When considering materials for high-traffic wallcoverings, the claims of durability, sustainability, and ease of maintenance can be smothering. The right selection will strike a balance among these factors and features.
Textile and vinyl are the two most common wallcovering choices for high-traffic areas. Let the following characteristics guide your decision.
Vinyl is a plastic-like compound, whereas textile is a woven fabric. Both are highly durable and protect walls from dings, dents, and scratches caused by things like desk chairs, carts, and gurneys in high-traffic applications such as offices, hotels, and hospitals. Your decision will likely be guided by ease of installation and maintenance.
When selecting a contractor to apply a textile wallcovering, look for an expert in paperhanging. “Sometimes a building owner looks for the lowest bidder and hires a painting contractor who isn’t necessarily qualified in hanging wallcoverings,” explains Cliff Goldman, president of manufacturer Carnegie Fabrics. “That can lead to issues with wrinkling and how the seams match up.”
These issues are then interpreted as a problem with the product itself, Goldman says, but are actually caused by mistakes during installation.
With vinyl, the process is more involved. Most wallcoverings are installed with a pasting machine that is rolled onto the back of a material before application.
“We recommend not using that machine with LSI's Type III flexible wall protection because it’s heavier,” says Beth Rich, marketing director of manufacturer LSI Wallcovering. “A heavier, tackier clay-based adhesive should be used.”
Maintenance with either type of wallcovering is very simple. Due to the combination of the exterior surface with a backing, either vinyl or textile stands up to rigorous use and repeated impact. They are also highly scrubbable and require just soap and water or spray cleaners.
“Most owners want products you can get wet and wipe down, and that’s very easy with vinyl and textile products,” Goldman says. “You want to be able to clean them without moisture infiltrating to the sheetrock.”
Although wallcoverings come at a higher initial cost than coatings, the lifecycle of 10 years and higher creates a more attractive payback. “After a five-year lifespan, the costs between wallcovering and paint even out,” Rich says. “When you get to 10 years, it works out to be less expensive than having to repaint every two to three years, and your return on investment is much better.”
Because your selection will likely be around for at least a decade, appearance is almost as important as performance.
Woven textiles present a range of creative possibilities including jacquard weaving, embossing, embroidery, and graphic printing. “Textiles are extremely colorfast,” Goldman says.
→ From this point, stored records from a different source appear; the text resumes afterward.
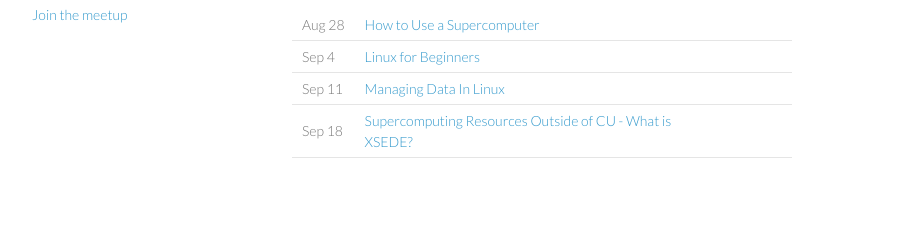
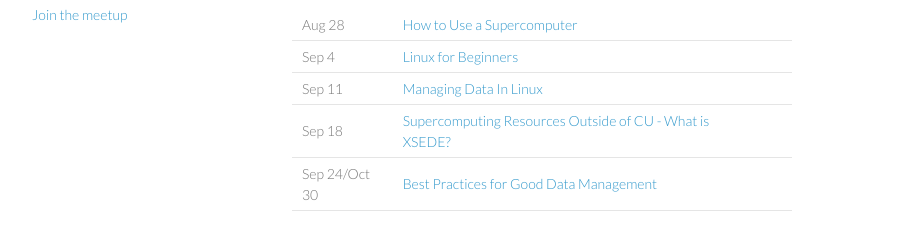
Before and after one commit to vade9555/meetup_fall_2014, a plain HTML site: page index.html in a window 1280 px wide. Shown: the part 215-454 px from the top of the page, without its empty margins (178-1077 px from the left). Drawn offline with Linux system fonts and the light colour scheme.

Commit message:
Update index.html

```diff
--- a/index.html
+++ b/index.html
@@ -66,6 +66,15 @@
   <td></td>
 </tr>
 
+<tr>
+  <td>Sep 24/Oct 30</td>
+  <td><a
+  href="pdfs/fall2014_meetup10_data_bootcamp.pdf">Best Practices for Good Data Management</a></td>
+  <td></td>
+  <td></td>
+  <td></td>
+</tr>
+
 </section>
       <footer>
 
```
For years, vinyl was available only in solid colors with simple stipple or burlap textures, but today decorative prints and heavier embossing are possible. The top fluoropolymer film laminated onto LSI's Type III flexible wall protection – which withstands spray paint, permanent marker, and hair dye – does present aesthetic limitations, Rich says, but color and pattern can be customized.
Carnegie’s line of textiles achieved Cradle to Cradle Silver, a certification that considers a product’s full lifecycle.
“Sustainability is a word game, and our approach is to look at the big picture, see it as a whole, and seek out certifications that look at the entire process,” explains Goldman. “Building owners are getting more sophisticated and figuring out that they need to look at the material from beginning to end.”
Versa meets the NSF/ANSI 342 Sustainability Standard, which similarly considers a wallcovering’s impact across its complete lifespan.
“It takes into account everything from raw material extraction, manufacturing process, and distribution channel, all the way through the end of life,” Rich says. “It’s extremely unique because it’s a multi-attribute standard, and most are single attribute.”
No matter your selection, consider the spread of not just your wallcovering, but also your environmental footprint.
“It’s important to take that holistic approach,” adds Goldman, “and not just say, ‘I can be eligible for the IAQ point if I pick this one.’”
Chris Curtland firstname.lastname@example.org is assistant editor of